Life in lockdown: Montreal designers are making masks fashionable
Here are the stylish offerings of five local creators.
T’Cha Dunlevy • Montreal Gazette
May 03, 2020 • Last Updated 2 months ago • 4 minute read
Montreal clothing designers are are taking artisanal mask-making to a whole new level, pitching in to help meet the growing demand now that the Quebec government and Montreal Mayor Valérie Plante are recommending the use of masks to help prevent the spread of COVID-19.
Jennifer Glasgow, of General 54, 5145 St-Laurent Blvd.
Mile End designer Jennifer Glasgow started making masks for friends a few weeks ago. She posted a photo on Instagram, and was soon flooded with requests.
“(My partner) Dan said: ‘We should be making masks. This is a community need.’”
They have since sold more than 2,000 masks and are fielding requests from grocery stores and a school board in Gatineau.
Pattern-wise, Glasgow uses ends of rolls of textiles from her collections of the past few years.
The cotton masks come in three sizes and include a sleeve to add your own filter.
Denis Gagnon, of Boutique Denis Gagnon, 170 St-Paul St. W.
Denis Gagnon didn’t want to make masks, initially.
“I didn’t see the point,” said the Old Montreal designer. “Then I realized I would have to wear one, and I didn’t see myself wearing other people’s masks.”
So he made one for himself, then more for his employees. Last Saturday, he launched a line of masks online. Styles range from a black velour model at $29.99 to red and black triacetate ones at $39.99, and starkly funky, glitter-adorned masks at $49.99.
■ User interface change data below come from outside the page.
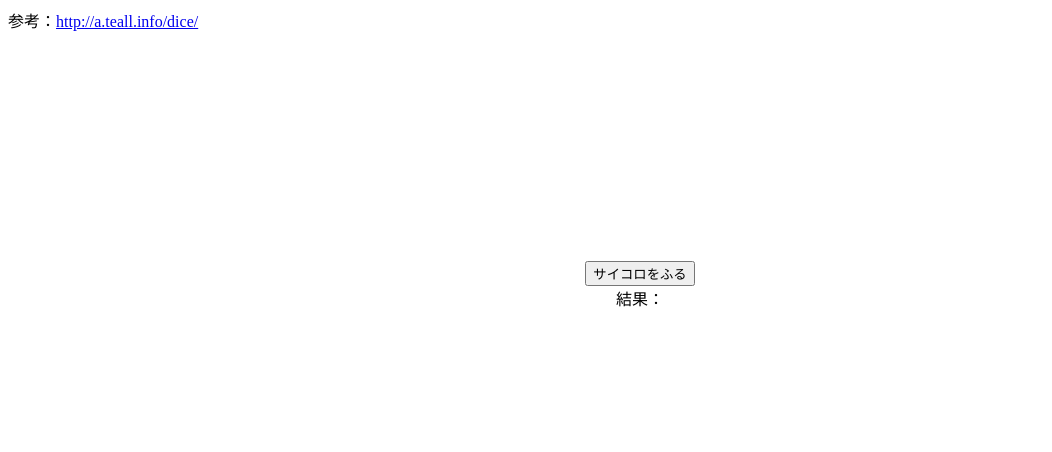
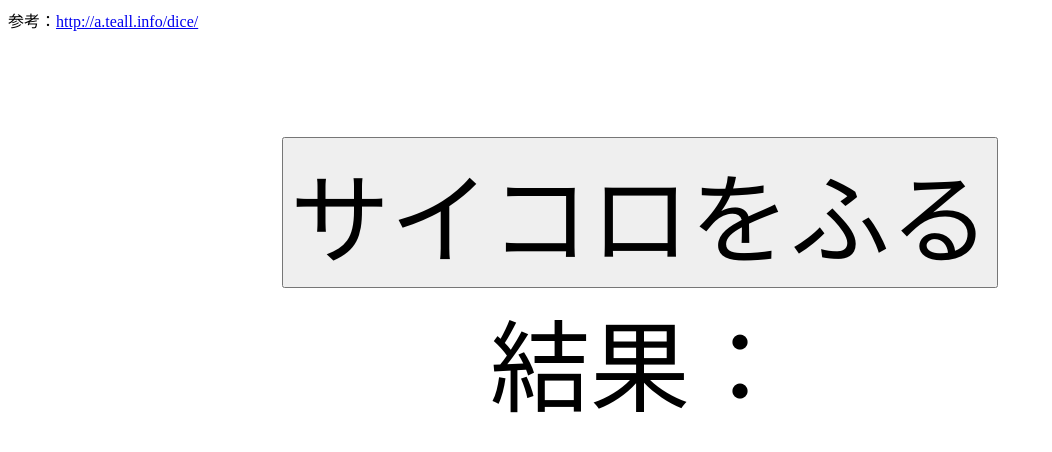
Before and after one commit to mitsugeek/dice, a plain HTML site: page index.html in a window 1280 px wide. Shown: the whole page, without its empty margins (0-1052 px from the left). Drawn offline with Linux system fonts and the light colour scheme.

Commit message:
大きさ修正

```diff
--- a/dice.js
+++ b/dice.js
@@ -240,7 +240,7 @@ window.$dice = {};
         if (!this.d6_geometry) {
             //ジオメトリ(形状)作成
             //this.d6_geometry = this.create_d6_geometry(this.scale * 0.9);
-            this.d6_geometry = this.create_d6_geometry(100);
+            this.d6_geometry = this.create_d6_geometry(150);
         }
         if (!this.dice_material) {
             //マテリアル作成
--- a/index.html
+++ b/index.html
@@ -9,10 +9,10 @@
     参考：<a href="http://a.teall.info/dice/">http://a.teall.info/dice/</a>
 
     <div>
-        <table style="width:100%;">
+        <table style="width:100%;font-size:100px;">
             <tr>
                 <td style="text-align: center;vertical-align: middle;height:500px;">
-                    <button id="throw">サイコロをふる</button><br />
+                    <button id="throw" style="font-size:100px;">サイコロをふる</button><br />
                     結果：<span id="label"></span>
                 </td>
             </tr>
```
“They’re more haut de gamme,” Gagnon said. “We can’t reinvent the wheel — they’re protective masks. It’s all in the conception and the finishing.”
Gagnon’s masks are adjustable at the nose, and have an extra elastic under the chin.
Sizes: S, Mdenisgagnon.ca
Judith Desjardins, of BODYBAG by Jude, 17 Bernard St. W.
Judith Desjardins first made a mask for herself out of material from a new collection, to make a matching outfit. The she started getting calls from clients, asking if she was making masks.
Three weeks later, she has reached the limit of what she can make in-house and is sub-contracting to local seamstresses.
“We’ve had so much demand, we’ve had to go to the next stage of production,” she said.
Marc Patrick, of Sartorialto, 5025 Papineau Ave.
Better known as the tailor to the stars, Sartorialto began making masks when one of his clients asked for one.
“He had meetings with people, and said he would be more comfortable if he had a mask,” Patrick said.
Patrick made a few, posted pictures on Instagram, and then things got crazy.
“We have over 1,000 sold, and 10 days of production ahead, completely filled,” he explained.
In keeping with the store’s ethos, masks are made to order for each customer.
“We have over 50 choices,” Patrick said. “All the fabric comes from Italy or Switzerland; it’s fabric we had in stock before the crisis.”
$44, or 3 for $99
Marie Saint Pierre, of Maison Marie Saint Pierre, 2081 de la Montagne St., and Rockland Shopping Centre
Quebec designer Marie Saint Pierre has four sophisticated styles of protective masks.
“For me, there are always three main factors,” she said. “It has to be comfortable, it has to be technical, and it has to be beautiful.”
She has black or grey masks in cotton sponge with mesh finishing, available with slit for removable filter, and striking masks in pleated organza (black) or pleated lurex (gold), with lining in techno-jersey.